The Brace Center for Gender Studies, an academic resource center for students and faculty to learn more about the intricacies of gender, hosted a secondary-school conference on gender-based harassment last Friday.
Headed by Tracy Ainsworth, Director of the Brace Center for Gender Studies, the conference focused on the pervasive challenges created by gender-based harassment and violence, as well as the potential for positive interventions.
The main goals of the conference were to create a growing network of educators working on gender-based issues and to form a list of practices meant to combat gender-based harassment and violence.
“[The conference] was a great opportunity for the Brace Center to function in a leadership role, promoting awareness of one of the most important issues facing adolescents today and bringing together educators from peer schools to work together to develop solutions and programs,” wrote Ainsworth in an email to The Phillipian.
In the hopes of deepening their understanding of issues related to gender-based harassment and violence in educational institutions, faculty and administrators met with leading experts in the fields of gender and sexuality, including Corinne Field ’83, Director of Undergraduate Programs for Women, Gender and Sexuality at the University of Virginia.
Ainsworth said, “About 100 educators from K-12 institutions came from the New England area, New York, Washington D.C., and even from South Africa to discuss ways that K-12 schools can do a better job of educating kids about gender and sexuality diversity and can begin to form partnerships and collaborate to try to combat gender-based harassment and violence.”
Additionally, the conference featured an awareness-raising session led by facilitators from Mentors in Violence Prevention (MVP), a mixed-gender and multi-racial gender violence and bullying prevention program that has a unique way of addressing issues of relationship abuse and sexual assault.
MVP’s “bystander approach” teaches bystanders to be effective combatants against gender-based violence by reacting, according to the program’s website.
Ainsworth said, “Active bystander intervention is the only data-tested program that has been proven to reduce gender-based harassment and violence on college campuses, and we are trying to bring that here to Andover for faculty and students.”
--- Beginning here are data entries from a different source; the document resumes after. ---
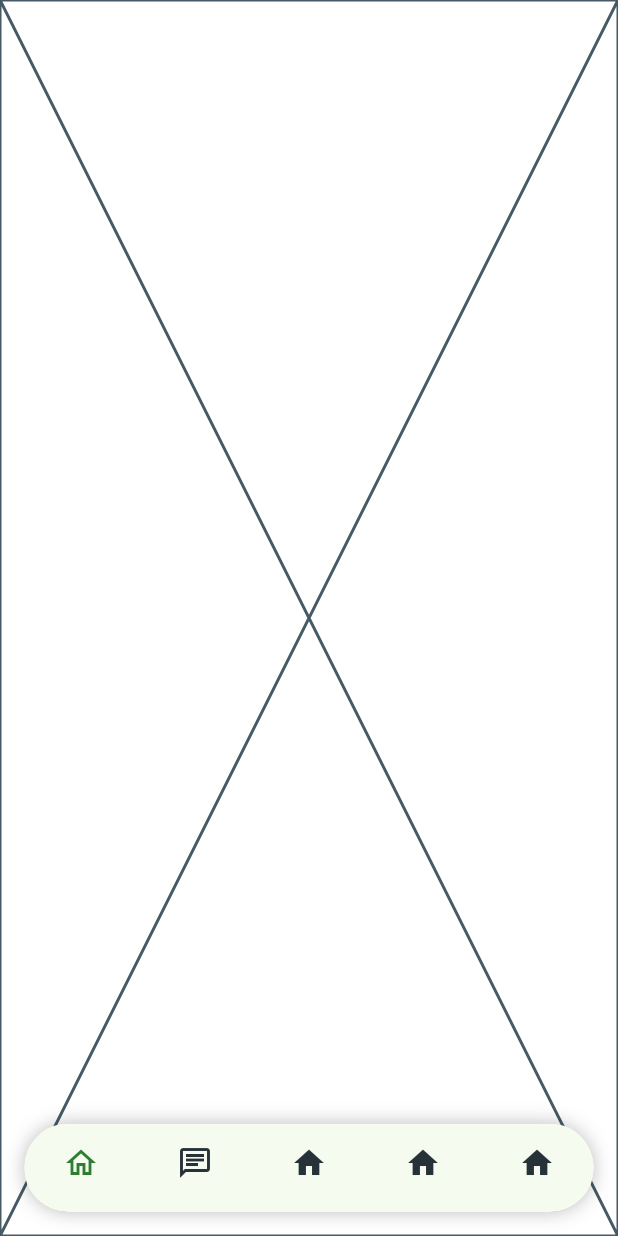
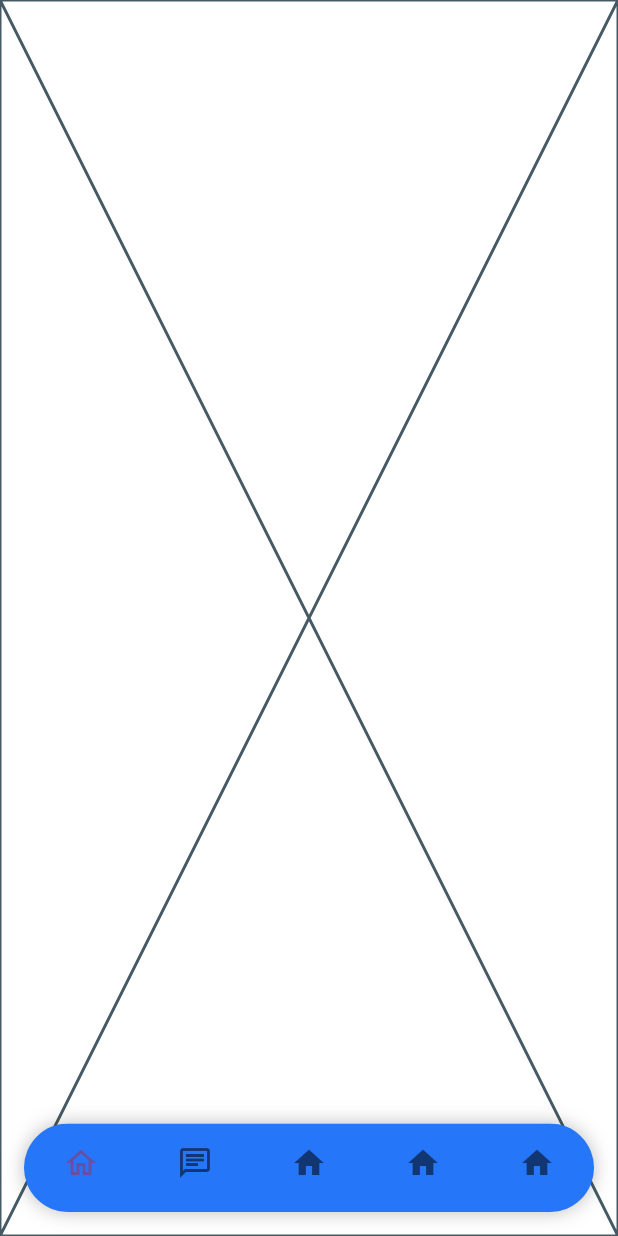
Before and after one commit to MahmoudEldeeb10/climate, a Flutter app: the screen it shows after launch, on a phone screen of 412 x 824 dp. Run offline on Flutter 3.47's test engine with Material 3 defaults, Android fonts, the phone set to English and light mode, and no system bars; our stand-ins replace bloc, equatable, flutter_bloc; statements that could not run were skipped.

Commit message:
edit constants colors

```diff
--- a/lib/constants.dart
+++ b/lib/constants.dart
@@ -1,9 +1,9 @@
 import 'package:flutter/cupertino.dart';
 
 class AppColors {
-  static const Color primaryColor = Color(0xFF2E7D32);
-  static const Color secondaryColor = Color(0xFF4CAF50);
-  static const Color backgroundColor = Color(0xFFF5FBEF);
-  static const Color accentColor = Color(0xFF0288D1);
-  static const Color textColor = Color(0xFF263238);
+  static const Color primaryText = Color(0xFFF9F9F9);
+  static const Color secondaryText = Color(0xFFB1CCF9);
+  static const Color backgroundColor = Color(0xFF2576F9);
+  static const Color cardBackgroundColor = Color(0xFF6D98ED);
+  static const Color cardBackgroundColor2 = Color(0xFF3177F9);
 }
```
Following the gender-based discussion sessions, the Brace Center Conference presented a screening of the film “The Mask You Live In,” a documentary that explores America’s narrow definition of masculinity by following the lives of boys and young men of various backgrounds.
Ainsworth said, “The day was a huge success, and people brought so much vision, commitment and energy to these conversations. We’re hoping to facilitate ongoing working groups and to write up a report that conference attendees can share with their home institutions.”